"1 phone call. 1 hour. No names. No holds barred. That’s the premise behind Beautiful Stories from Anonymous People, hosted by comedian Chris Gethard. Every week, Chris opens the phone line to one anonymous caller, and he can’t hang up first, no matter what."
Chris Gethard is funny, candid, and genuine as he talks to people for one hour with little to no control over the topic. Some of these have the potential to get really strange, but Chris always steers the conversation in a productive direction. He plays the part of entertained and empathetic listener, while also helping callers through some tough stuff when necessary.
- The Most Amazing Destruction (Episode 4): An aspiring voice actor talks about using jokes to help with the hard times, and explains how she frames success. Plus she asks Chris the most important question he has ever faced: if you were to be eaten by an animal of your choice, which one would it be?
- Up All Night (Episode 9): This nurse has been up for 24 hours. Chris has the chance to ask her some questions that have been on his mind for a while.

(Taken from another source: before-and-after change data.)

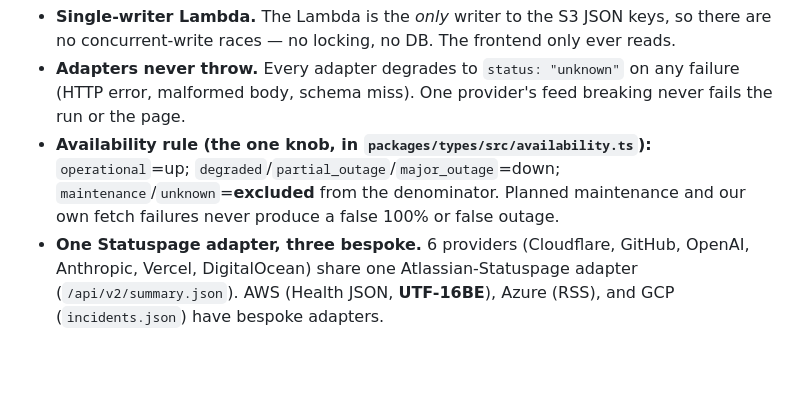
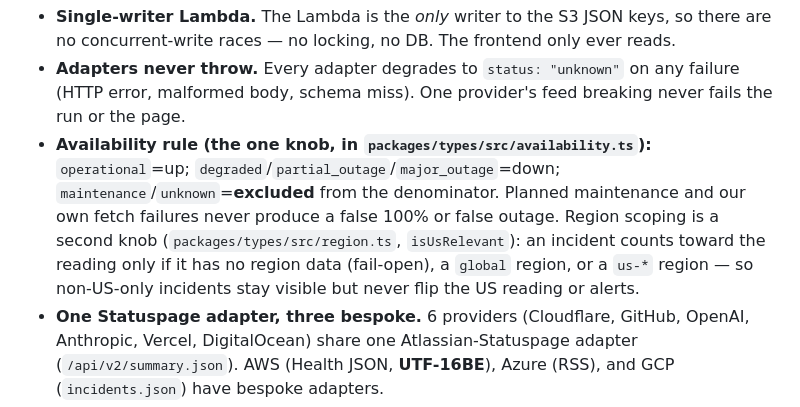
Before and after one commit to vscarpenter/Barometer, a Markdown page: CLAUDE.md, the part around one of its changes. GitHub-like rendering; blank space fills up the shorter version.

```diff
--- a/CLAUDE.md
+++ b/CLAUDE.md
@@ -67,6 +67,9 @@ Config lives in `infra/terraform.tfvars` (gitignored values: zone id, alert emai
 - **Availability rule (the one knob, in `packages/types/src/availability.ts`):** `operational`=up;
   `degraded`/`partial_outage`/`major_outage`=down; `maintenance`/`unknown`=**excluded** from the
   denominator. Planned maintenance and our own fetch failures never produce a false 100% or false outage.
+  Region scoping is a second knob (`packages/types/src/region.ts`, `isUsRelevant`): an incident
+  counts toward the reading only if it has no region data (fail-open), a `global` region, or a
+  `us-*` region — so non-US-only incidents stay visible but never flip the US reading or alerts.
 - **One Statuspage adapter, three bespoke.** 6 providers (Cloudflare, GitHub, OpenAI, Anthropic,
   Vercel, DigitalOcean) share one Atlassian-Statuspage adapter (`/api/v2/summary.json`). AWS
   (Health JSON, **UTF-16BE**), Azure (RSS), and GCP (`incidents.json`) have bespoke adapters.
```
Also changed, not shown: other parts of CLAUDE.md (+1 -36 lines).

"Ten years ago, over three hundred men, women and children disappeared from a small town in Tennessee, never to be heard from again. In this seven-part podcast, American Public Radio host Lia Haddock asks the question once more, "What happened to the people of Limetown?"
This fictional podcast is an awesome thriller revealed across seven episodes. I listened when this was still new and episodes came out every other week. I could not wait to get to the next episode. The season is complete so you can listen in succession now. But I'm warning you! It can get a bit creepy at times!
Some other podcasts we HIGHLY recommend are:
- The Message (fiction, entertainment): The Message is a new podcast following the weekly reports and interviews from Nicky Tomalin, who is covering the decoding of a message from outer space received 70 years ago. Over the course of 8 episodes we get an inside ear on how a top team of cryptologists attempt to decipher, decode, and understand the alien message.
- The Moth Podcast (lifestyle, live talk): Since its launch in 1997, The Moth has presented thousands of stories told live and without notes.The Moth Podcast features re-airs of all new episodes of The Moth Radio Hour, plus additional stories from our vast archive recorded over the past two decades.
- Stuff You Should Know (education, science): Chuck and Josh run the Stuff You Should Know podcast and all the good things that emanate from it. You will never regret spending time with us, guaranteed.
- Criminal (true life crime): Criminal is a podcast about crime. Stories of people who've done wrong, been wronged, or gotten caught somewhere in the middle.
- Freakonomics Radio (life, science, economy): Host Stephen Dubner has surprising conversations that explore the riddles of everyday life and the weird wrinkles of human nature—from cheating and crime to parenting and sports. Dubner talks with Nobel laureates and provocateurs, social scientists and entrepreneurs.
- Serial (news, crime): Serial is a podcast from the creators of This American Life, hosted by Sarah Koenig. Serial tells one story—a true story—over the course of a season. Each season, we follow a plot and characters wherever they take us. We won’t know what happens at the end until we get there, not long before you get there with us.
We Hope You Enjoy Our Podcast Recommendations. Which Ones Are Your Favorite!?
Check out our post about Things I Will Never Buy Again (After Living Without Them)!!!